  1. 1. Movie Shots Framing, Angles, and Movement
  2. 2. Framing • How much do we see? • How far away?
  3. 3. Extreme Long Shot • Generally used to set the scene. • Normally shows an exterior (outside of a building or landscape) • Often used to show thrilling action, e.g. a war or disaster movie
  4. 4. Long shot • Shows whole body or space • Allows room for action
  5. 5. Medium shot • Characters shown from the knees or waist up • Allows room for gestures • Used for talking or to show an action detail. • Most commonly used shot
  6. 6. Close up • Shows very little background • Concentrates on a face or other detail • Can be used to make us very comfortable, or very uncomfortable about a character • We don’t let many people get that close!
  7. 7. Extreme Close Up! • Magnifies beyond what the human eye would normally see. • Might show only face or eyes • Might show tiny detail otherwise overlooked!
  8. 8. Camera Angles • Pay attention to the relationship between the camera and the object. • The more extreme the angle, the more symbolic the shot
  9. 9. Bird’s Eye View • A view from directly overhead • A very unnatural and strange angle.
  10. 10. High Angle • Not as extreme as bird’s eye
  11. 11. Eye level • Camera’s “eye” at same level as subject’s eye • Emotionally neutral shot (usually)
  12. 12. Low Angle • Camera is placed low, looking up • Makes short actors look taller! • Background mostly sky or ceiling • Can make viewer scared, impressed, or confused
  13. 13. Oblique Angle • Camera is not pointed directly at front of subject • Camera might be tilted to suggest imbalance or confusion • Often shows point of view of a particular character
  14. 14. Camera Movement • Actually moving the camera while filming • Director could also choose to use a series of cuts, keeping the action moving without moving the camera
  15. 15. Pans • Camera moves across the scene horizontally • Camera sits on a tripod or stationary axis as camera turns • Often follows a moving object which stays in the middle of the frame
  16. 16. Tilts • Camera scans vertically (up and down), unlike a pan.
  17. 17. Dolly shot • Sometimes called trucking or tracking shots • Camera put on vehicle that follows along next to the action
  18. 18. Hand-held shots • Allows person to move in and out of scenes easily • Gives jerky, ragged effect, unlike dolly shot • Offers gritty realism

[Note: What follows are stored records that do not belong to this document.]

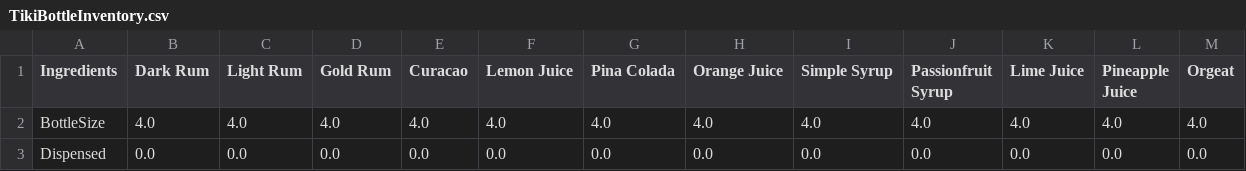
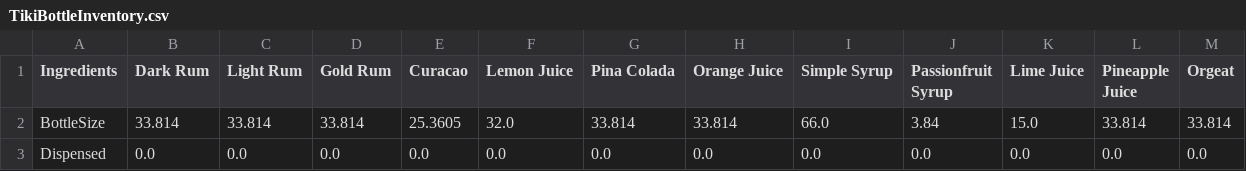
Before and after one commit to kikiorg/TikiBot, a CSV file: TikiBottleInventory.csv, drawn as a sheet.

Commit message:
Fix: actual contest bottle sizes

```diff
--- a/TikiBottleInventory.csv
+++ b/TikiBottleInventory.csv
@@ -1,3 +1,3 @@
 Ingredients, Dark Rum, Light Rum, Gold Rum, Curacao, Lemon Juice, Pina Colada, Orange Juice, Simple Syrup, Passionfruit Syrup, Lime Juice, Pineapple Juice, Orgeat
-BottleSize, 4.0, 4.0, 4.0, 4.0, 4.0, 4.0, 4.0, 4.0, 4.0, 4.0, 4.0, 4.0
+BottleSize, 33.814, 33.814, 33.814, 25.3605, 32.0, 33.814, 33.814, 66.0, 3.84, 15.0, 33.814, 33.814
 Dispensed, 0.0, 0.0, 0.0, 0.0, 0.0, 0.0, 0.0, 0.0, 0.0, 0.0, 0.0, 0.0
```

  19. 19. Crane shots • Equivalent to dolly shots in the air. • Crane allows easy movement of the camera: up, down, left, right, swooping in and out of the action
  20. 20. Zoom lenses • Allows change in framing without moving the camera. • Keeps same subject in center, coming in closer to it or moving away.

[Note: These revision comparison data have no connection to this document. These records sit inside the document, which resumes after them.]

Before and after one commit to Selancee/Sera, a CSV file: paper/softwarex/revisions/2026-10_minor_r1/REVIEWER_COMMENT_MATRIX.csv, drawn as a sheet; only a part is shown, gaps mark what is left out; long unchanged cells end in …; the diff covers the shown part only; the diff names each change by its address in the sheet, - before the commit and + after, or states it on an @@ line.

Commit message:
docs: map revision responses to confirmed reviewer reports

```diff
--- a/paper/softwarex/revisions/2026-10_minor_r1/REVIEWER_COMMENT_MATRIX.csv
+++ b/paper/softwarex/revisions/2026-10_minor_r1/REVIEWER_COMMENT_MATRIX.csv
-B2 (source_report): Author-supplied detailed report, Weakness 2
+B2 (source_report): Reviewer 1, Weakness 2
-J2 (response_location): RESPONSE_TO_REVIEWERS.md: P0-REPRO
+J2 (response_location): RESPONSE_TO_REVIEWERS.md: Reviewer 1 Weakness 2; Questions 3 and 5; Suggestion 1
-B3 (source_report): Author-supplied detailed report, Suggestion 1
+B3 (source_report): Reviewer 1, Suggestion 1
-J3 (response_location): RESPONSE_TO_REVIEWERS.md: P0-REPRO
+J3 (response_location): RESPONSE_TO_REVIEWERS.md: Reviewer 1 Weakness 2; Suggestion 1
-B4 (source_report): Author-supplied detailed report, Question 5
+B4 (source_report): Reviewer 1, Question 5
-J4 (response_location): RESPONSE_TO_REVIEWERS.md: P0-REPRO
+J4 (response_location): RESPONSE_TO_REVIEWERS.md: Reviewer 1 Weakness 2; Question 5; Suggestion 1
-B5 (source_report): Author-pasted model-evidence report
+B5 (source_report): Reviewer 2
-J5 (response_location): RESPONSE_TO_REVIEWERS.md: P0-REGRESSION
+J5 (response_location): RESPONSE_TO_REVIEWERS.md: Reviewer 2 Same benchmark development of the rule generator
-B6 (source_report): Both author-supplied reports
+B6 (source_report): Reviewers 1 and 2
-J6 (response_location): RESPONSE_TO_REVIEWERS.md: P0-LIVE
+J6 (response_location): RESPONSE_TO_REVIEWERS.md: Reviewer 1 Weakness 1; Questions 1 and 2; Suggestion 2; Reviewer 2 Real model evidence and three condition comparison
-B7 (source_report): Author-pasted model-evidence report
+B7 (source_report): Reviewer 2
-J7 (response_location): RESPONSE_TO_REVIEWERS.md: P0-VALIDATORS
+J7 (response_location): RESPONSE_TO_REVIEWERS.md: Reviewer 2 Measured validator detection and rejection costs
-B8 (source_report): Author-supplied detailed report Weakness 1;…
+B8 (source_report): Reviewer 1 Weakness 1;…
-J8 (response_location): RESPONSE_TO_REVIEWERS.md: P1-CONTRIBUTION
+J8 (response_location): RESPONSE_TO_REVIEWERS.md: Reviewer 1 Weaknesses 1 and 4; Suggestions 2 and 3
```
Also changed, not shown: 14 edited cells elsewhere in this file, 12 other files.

  21. 21. Aerial shot • Usually from a helicopter • Can convey excitement with lots of movement, following anything from the air.
  22. 22. Fish-eye lens • Distorts image • Edges more distorted than center • Gives unreal sensation to viewer
  23. 23. Two-shot Shows two people to establish the relationship between them (how well do they know each other?) Used for conversation scenes
  24. 24. Over-the-Shoulder Shot • Used in dialogue scenes to show the face of one person • Often alternates: first over one character’s shoulder, then over the other’s shoulder